Careful M&A to augment growth

New management has built a well-controlled platform from which to augment organic growth and margin expansion. The growth strategy is to add scale through selected bolt-on acquisitions and bring more PSS businesses into the Idox fold. Acquired products can be distributed through the Idox sales team, which drives operating leverage. In our opinion, this could deliver significant value on the back of the hard work undertaken so far.

Impressive fundamentals

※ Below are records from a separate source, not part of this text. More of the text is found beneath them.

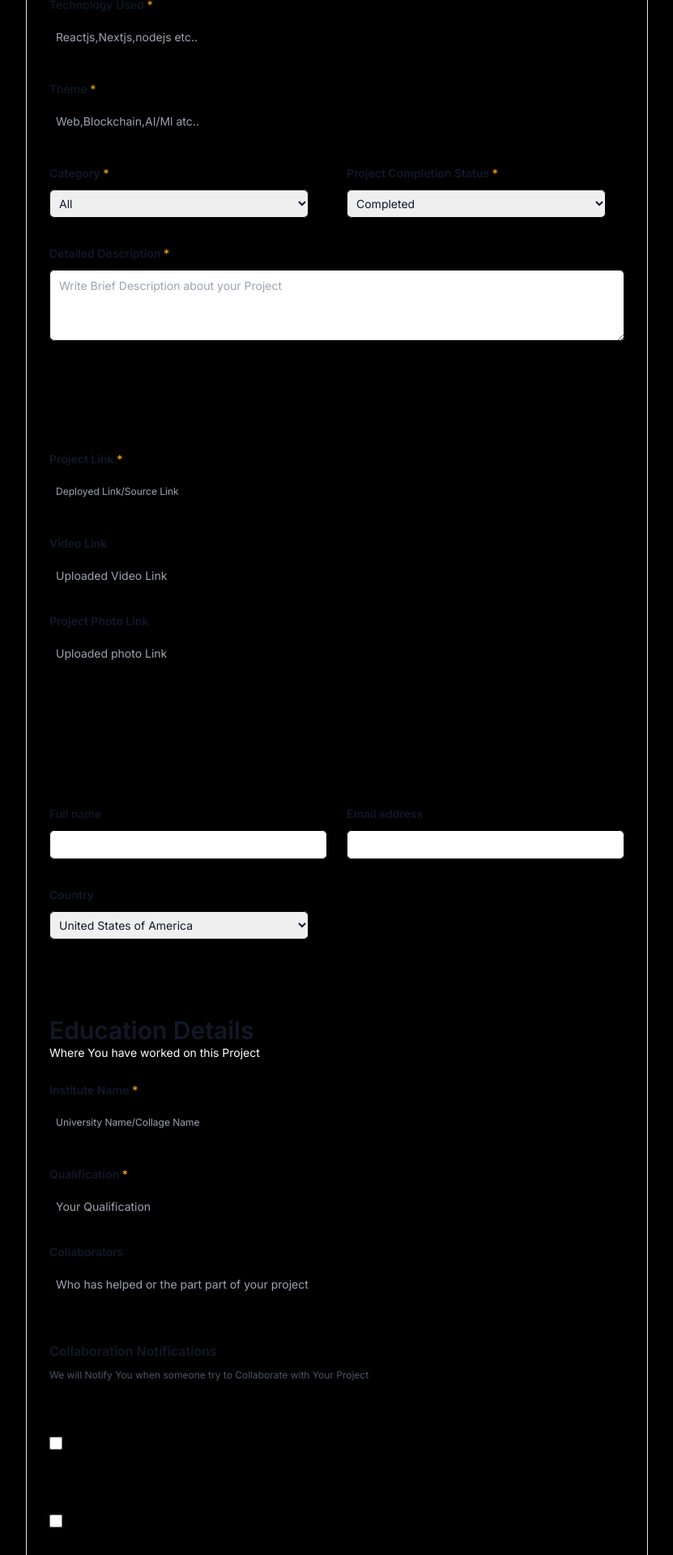
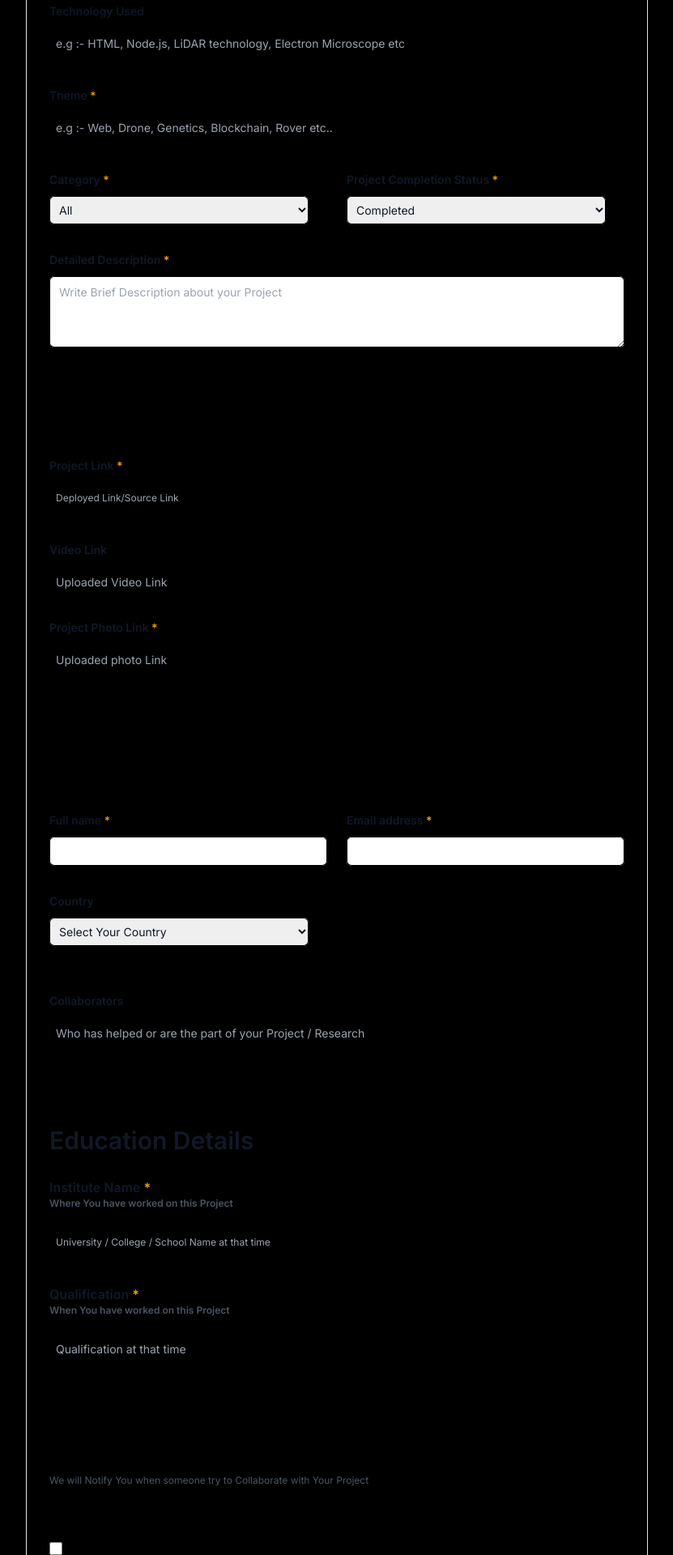
Before and after one commit to Abhishek-Gupta-1/ProCollab-Frontend, a Next.js app: page /uploadproject in a window 1280 px wide. Shown: the part 460-2380 px from the top of the page at 81% size, without its empty margins (224-1055 px from the left). Built offline with nearby package versions, Linux system fonts and the light colour scheme.

Commit message:
Updated UI of upload Project

```diff
--- a/app/uploadproject/page.tsx
+++ b/app/uploadproject/page.tsx
@@ -87,7 +87,7 @@ export default function UploadProject() {
                 <div className="space-y-12 mt-20">
                     <div className="border-b-2 border-black pb-12">
 
-                        <h2 className="text-3xl font-semibold leading-7 text-gray-900">Create Project</h2>
+                        <h2 className="pb-15 text-4xl font-semibold leading-9 text-center text-gray-900">Publish Your Project or Research</h2>
                         {/* <p className="mt-1 text-sm leading-6 text-gray-600">Use a permanent address where you can receive mail.</p> */}
 
 
@@ -96,7 +96,7 @@ export default function UploadProject() {
                             {/* Project Name */}
                             <div className="sm:col-span-4">
                                 <label htmlFor="username" className="block text-sm font-medium leading-6 text-black">
-                                    Project Name <span className='text-amber-500'>*</span>
+                                    Project/Research Name <span className='text-amber-500'>*</span>
                                 </label>
                                 <div className="mt-2">
                                     <div className="flex focus:outline-none focus:border-none rounded-md shadow-sm ring-1 ring-inset ring-black focus-within:ring-2 focus-within:ring-inset focus-within:ring-indigo-600 sm:max-w-md">
@@ -120,7 +120,7 @@ export default function UploadProject() {
 
                             <div className="sm:col-span-4">
                                 <label htmlFor="username" className="block text-sm font-medium leading-6 text-black">
-                                    Project Title <span className='text-amber-500'>*</span>
+                                    Title <span className='text-amber-500'>*</span>
                                 </label>
                                 <div className="mt-2">
                                     <div className="flex rounded-md shadow-sm ring-1 ring-inset ring-black focus-within:ring-2 focus-within:ring-inset focus-within:ring-indigo-600 sm:max-w-md">
@@ -132,7 +132,7 @@ export default function UploadProject() {
                                             onChange={(e) => InputfromText(e)}
                                             autoComplete="shortdiscription"
                                             className='flex-1 border-0 bg-transparent p-2 text-gray-900 placeholder:text-gray-400  focus:ring-0 sm:text-sm sm:leading-6'
-                                            placeholder="Short description"
+                                            placeholder="Short description(Must be in 1 line)"
                                         />
                                     </div>
                                 </div>
@@ -141,7 +141,7 @@ export default function UploadProject() {
                             {/* teck stack  */}
                             <div className="sm:col-span-4">
                                 <label htmlFor="username" className="block text-sm font-medium leading-6 text-gray-900">
-                                    Technology Used <span className='text-amber-500'>*</span>
+                                    Technology Used
                                 </label>
                                 <div className="mt-2">
                                     <div className="flex focus:outline-none focus:border-none rounded-md shadow-sm ring-1 ring-inset ring-black focus-within:ring-2 focus-within:ring-inset focus-within:ring-indigo-600 sm:max-w-md">
@@ -153,7 +153,7 @@ export default function UploadProject() {
                                             onChange={(e) => InputfromText(e)}
                                             autoComplete="teckstack"
                                             className='flex-1 border-0 bg-transparent p-2 text-gray-900 placeholder:text-gray-400  focus:ring-0 sm:text-sm sm:leading-6'
-                                            placeholder="Reactjs,Nextjs,nodejs etc.."
+                                            placeholder="e.g :- HTML, Node.js, LiDAR technology, Electron Microscope etc.."
                                         />
                                     </div>
                                 </div>
@@ -175,7 +175,7 @@ export default function UploadProject() {
                                             onChange={(e) => InputfromText(e)}
                                             autoComplete="theme"
                                             className='flex-1 border-0 bg-transparent p-2 text-gray-900 placeholder:text-gray-400  focus:ring-0 sm:text-sm sm:leading-6'
-                                            placeholder="Web,Blockchain,AI/Ml atc.."
+                                            placeholder="e.g :- Web, Drone, Genetics, Blockchain, Rover etc.."
                                         />
                                     </div>
                                 </div>
@@ -200,7 +200,8 @@ export default function UploadProject() {
                                         <option>All</option>
                                         <option>Software</option>
                                         <option>Hardware</option>
-                                        <option>Hybrid</option>
+                                        <option>Hybrid(Software+Hardware)</option>
+                                        <option>Others</option>
                                     </select>
                                 </div>
                             </div>
@@ -302,7 +303,7 @@ export default function UploadProject() {
                                 {/* photo Link  */}
                                 <div className="sm:col-span-4 mt-6">
                                     <label htmlFor="username" className="block text-sm font-semibold leading-6 text-gray-900">
-                                        Project Photo Link
+                                        Project Photo Link <span className='text-amber-500'>*</span>
                                     </label>
                                     <div className="mt-2">
                                         <div className="flex rounded-md shadow-sm ring-1 ring-inset ring-black focus-within:ring-2 focus-within:ring-inset focus-within:ring-indigo-600 sm:max-w-md">
@@ -353,7 +354,7 @@ export default function UploadProject() {
                         <div className="mt-10 grid grid-cols-1 gap-x-6 gap-y-8 sm:grid-cols-6">
                             <div className="sm:col-span-3">
                                 <label htmlFor="first-name" className="block text-sm font-medium leading-6 text-gray-900">
-                                    Full name
+                                    Full name <span className='text-amber-500'>*</span>
                                 </label>
                                 <div className="mt-2">
                                     <input
@@ -370,7 +371,7 @@ export default function UploadProject() {
                             {/* -----------Email-------------- */}
                             <div className="sm:col-span-3">
                                 <label htmlFor="email" className="block text-sm font-semibold leading-6 text-gray-900">
-                                    Email address
+                                    Email address <span className='text-amber-500'>*</span>
                                 </label>
                                 <div className="mt-2">
                                     <input
@@ -408,22 +409,44 @@ export default function UploadProject() {
                                 </div>
                             </div>
 
+                            {/* ____________________ collaborators ___________________ */}
+                            <div className="sm:col-span-4 mt-6">
+                                <label htmlFor="username" className="block text-sm font-semibold leading-6 text-gray-900">
+                                    Collaborators
+                                </label>
+                                <div className="mt-2">
+                                    <div className="flex rounded-md shadow-sm ring-1 ring-inset ring-black focus-within:ring-2 focus-within:ring-inset focus-within:ring-indigo-600 sm:max-w-md">
+                                        <input
+                                            type="text"
+                                            name="collaborator"
+                                            id="collaborator"
+                                            onChange={(e) => InputfromText(e)}
+                                            autoComplete="collaborator"
+                                            className='flex-1 border-0 bg-transparent p-2 text-gray-900 placeholder:text-gray-400  focus:ring-0 sm:text-sm sm:leading-6'
+                                            placeholder="Who has helped or are the part of your Project / Research"
+                                        />
+                                    </div>
+                                </div>
+                            </div>
+
+
                         </div>
                     </div>
 
                     {/* ____________________________________Education Details _______________________ */}
 
 
-                    <div className="col-span-full">
-                        <h2 className="pb-1 text-3xl font-semibold leading-7 text-gray-900">Education Details</h2>
-                        <p className="pb-6 text-sm" >Where You have worked on this Project</p>
+                    <div className="col-span-full border-b-2 border-black pb-12">
+                        <h2 className="pb-8 text-3xl font-semibold leading-7 text-gray-900">Education Details</h2>
+
 
 
                         <div className="sm:col-span-4 pb-8">
-                            <label htmlFor="username" className="block text-sm font-semibold leading-6 text-gray-900">
+                            <label htmlFor="username" className="block text-base font-semibold leading-6 text-gray-900 pb-3">
                                 Institute Name <span className='text-amber-500'>*</span>
+                                <p className="text-xs text-gray-600" >Where You have worked on this Project</p>
+                            </label>
 
-                            </label>
                             <div className="mt-2">
                                 <div className="flex rounded-md shadow-sm ring-1 ring-inset ring-black focus-within:ring-2 focus-within:ring-inset focus-within:ring-indigo-600 sm:max-w-md">
                                     <input
@@ -433,7 +456,7 @@ export default function UploadProject() {
                                         id="universityname"
                                         autoComplete="universityname"
                                         className='flex-1 border-0 bg-transparent p-2 text-gray-900 placeholder:text-gray-400  focus:ring-0 sm:text-xs sm:leading-6'
-                                        placeholder="University Name/Collage Name"
+                                        placeholder="University / College / School Name at that time"
                                     />
                                 </div>
                             </div>
@@ -443,8 +466,9 @@ export default function UploadProject() {
                         {/* -----------qualification-------------------------- */}
 
                         <div className="sm:col-span-4">
-                            <label htmlFor="username" className="block text-sm font-semibold leading-6 text-gray-900">
+                            <label htmlFor="username" className="block text-base font-semibold leading-6 text-gray-900 pb-3">
                                 Qualification <span className='text-amber-500'>*</span>
+                                <p className="text-xs text-gray-600" >When You have worked on this Project</p>
                             </label>
                             <div className="mt-2">
                                 <div className="flex rounded-md shadow-sm ring-1 ring-inset ring-black focus-within:ring-2 focus-within:ring-inset focus-within:ring-indigo-600 sm:max-w-md">
@@ -455,34 +479,15 @@ export default function UploadProject() {
                                         onChange={(e) => InputfromText(e)}
                                         autoComplete="qualification"
                                         className='flex-1 border-0 bg-transparent p-2 text-gray-900 placeholder:text-gray-400  focus:ring-0 sm:text-sm sm:leading-6'
-                                        placeholder="Your Qualification"
+                                        placeholder="Qualification at that time"
                                     />
                                 </div>
                             </div>
                         </div>
 
 
-                        {/* collaborators  */}
-                        <div className="sm:col-span-4 mt-6">
-                            <label htmlFor="username" className="block text-sm font-semibold leading-6 text-gray-900">
-                                Collaborators
-                            </label>
-                            <div className="mt-2">
-                                <div className="flex rounded-md shadow-sm ring-1 ring-inset ring-black focus-within:ring-2 focus-within:ring-inset focus-within:ring-indigo-600 sm:max-w-md">
-                                    <input
-                                        type="text"
-                                        name="collaborator"
-                                        id="collaborator"
-                                        onChange={(e) => InputfromText(e)}
-                                        autoComplete="collaborator"
-                                        className='flex-1 border-0 bg-transparent p-2 text-gray-900 placeholder:text-gray-400  focus:ring-0 sm:text-sm sm:leading-6'
-                                        placeholder="Who has helped or the part part of your project"
-                                    />
-                                </div>
-                            </div>
-                        </div>
 
-                        {/* --------------Image upload------------------ */}
+
                     </div>
 
 
@@ -490,8 +495,8 @@ export default function UploadProject() {
 
 
 
-                    <div className=" pb-8">
-                        <h2 className="text-base font-semibold leading-7 text-gray-900">Collaboration Notifications</h2>
+                    <div className=" pb-6">
+                        <h2 className="text-lg font-semibold leading-7 text-black">Collaboration Notifications</h2>
                         <p className="mt-1 text-xs leading-6 text-gray-600">
                             We will Notify You when someone try to Collaborate with Your Project
                         </p>
@@ -532,7 +537,7 @@ export default function UploadProject() {
                                         </div>
                                     </div> */}
                                     {/* _______________________________________________________________________ */}
-                                    <div className="pt-12 relative flex gap-x-3">
+                                    <div className="pt-8 relative flex gap-x-3">
                                         <div className="flex h-6 items-center">
                                             <input
                                                 id="Agree"
@@ -543,7 +548,7 @@ export default function UploadProject() {
                                         </div>
                                         <div className="text-sm leading-6">
                                             <label htmlFor="Agree" className="font-medium text-black">
-                                                Agree to Share your Project as Open Source
+                                                Agree to Share your Project / Research as Open Source
                                             </label>
                                         </div>
                                     </div>
@@ -558,7 +563,7 @@ export default function UploadProject() {
                     </div>
                 </div>
 
-                <div className="mt-6 flex justify-center items-center  gap-x-6 mb-5">
+                <div className="mt-4 pb-12 flex justify-center items-center  gap-x-6 mb-5">
                     <button
                         type="submit" onClick={(e) => SendDetails(e)}
                         className="rounded-md bg-indigo-600 px-3 py-2 text-sm font-semibold text-white shadow-sm hover:bg-indigo-500 focus-visible:outline focus-visible:outline-2 focus-visible:outline-offset-2 focus-visible:outline-indigo-600"
--- a/constents/index.ts
+++ b/constents/index.ts
@@ -1,4 +1,5 @@
 export const Countries = [
+    "Select Your Country",
     "United States of America",
     "China",
     "India",
@@ -69,4 +70,14 @@ export const projects =[
         title:"Noteworthy technology acquisitions 2021",
         shortdescription:"Here are the biggest enterprise technology acquisitions of 2021 so far, in reverse chronological order.",
     },
+    {
+        image:'/mikasa.png',
+        title:"Noteworthy technology acquisitions 2021",
+        shortdescription:"Here are the biggest enterprise technology acquisitions of 2021 so far, in reverse chronological order.",
+    },
+    {
+        image:'/mikasa.png',
+        title:"Noteworthy technology acquisitions 2021",
+        shortdescription:"Here are the biggest enterprise technology acquisitions of 2021 so far, in reverse chronological order.",
+    },
 ]
```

  • Targeting 30% AEBITDA margins. Through a focus on margins and cost control, Idox is moving into the top quartile of software companies, delivering 29% in FY20. Following the disposal of the content business in March 2021, which had low levels of software revenue, IDOX should exceed 30% AEBITDA margins by FY21 and potentially head towards 35% by FY22.
  • Improved visibility of revenues Management has adopted SaaS commercial models and removed low margin/low visibility services and one-off technology revenues. We expect 55% recurring revenues to move ahead in FY21 from exiting the content business and other improvements. Idox has visibility over c. 90% of FY21 revenues from recurring revenues and customer contracts.
  • Turnaround in cash flow generation Cash is king and Idox is moving from c.15% of revenues converted to OCF in FY16 to nearer the 30% we are forecasting for FY21. These cash generation metrics allow new investment and repayment of historic debt. Cash compounding continues to drive Idox’ valuation metrics.
  • Net debt reduction. A standout metric shifting from £32m net debt FY17 to our forecast of £5m net cash by the end of FY21; a great turnaround that’s rarely seen.


AEBITDA / Revenue 28.0%20.8%21.4%22.0%28.8%31.4%
Repeat revenues %42.9%45.0%46.6%55.7%55.0%61.8%
FCF / Revenues8.2%6.7%7.7%8.7%19.0%19.3%
OCF / Revenues14.5%15.1%14.4%18.9%29.1%27.7%
Net (debt) / Cash £m (25.0)(32.1)(31.8)(26.4)(16.1)5.6

Source: Kestrel methodology and (A) Idox reported results (F) Kestrel forecasts 


Valuation metrics are lagging

  • While financial KPIs have improved strongly, valuation metrics suggest that Idox is not materially more valuable than it was in FY16, perhaps less so in real terms.
  • The FCF / EV yield has nearly doubled suggesting improved cash flows are now less valuable than they were in FY16.
  • The EV/EBITDA multiple has increased slightly to 8x, which is somewhat distant from the 15x-20x multiples for established enterprise software businesses of this quality and scale.


FCF / EV yield2.6%2.4%3.1%3.2%5.5%4.4%
EV / EBITDA multiple11.413.311.712.312.013.8
EV £m245247169177236281

Source: Kestrel methodology and (A) Idox reported results (F) Kestrel forecasts



Kestrel’s Portfolio Updates should neither be construed as investment research, nor the provision of investment advice, nor a recommendation. This article should be viewed as short term commentary only based on the latest economic statistics, company results or information on upcoming releases or events. It is only a brief unsubstantiated summary of Kestrel’s opinion on such information as at the date of publication and no reliance may be placed upon any contents of this article by the recipient.

Back to News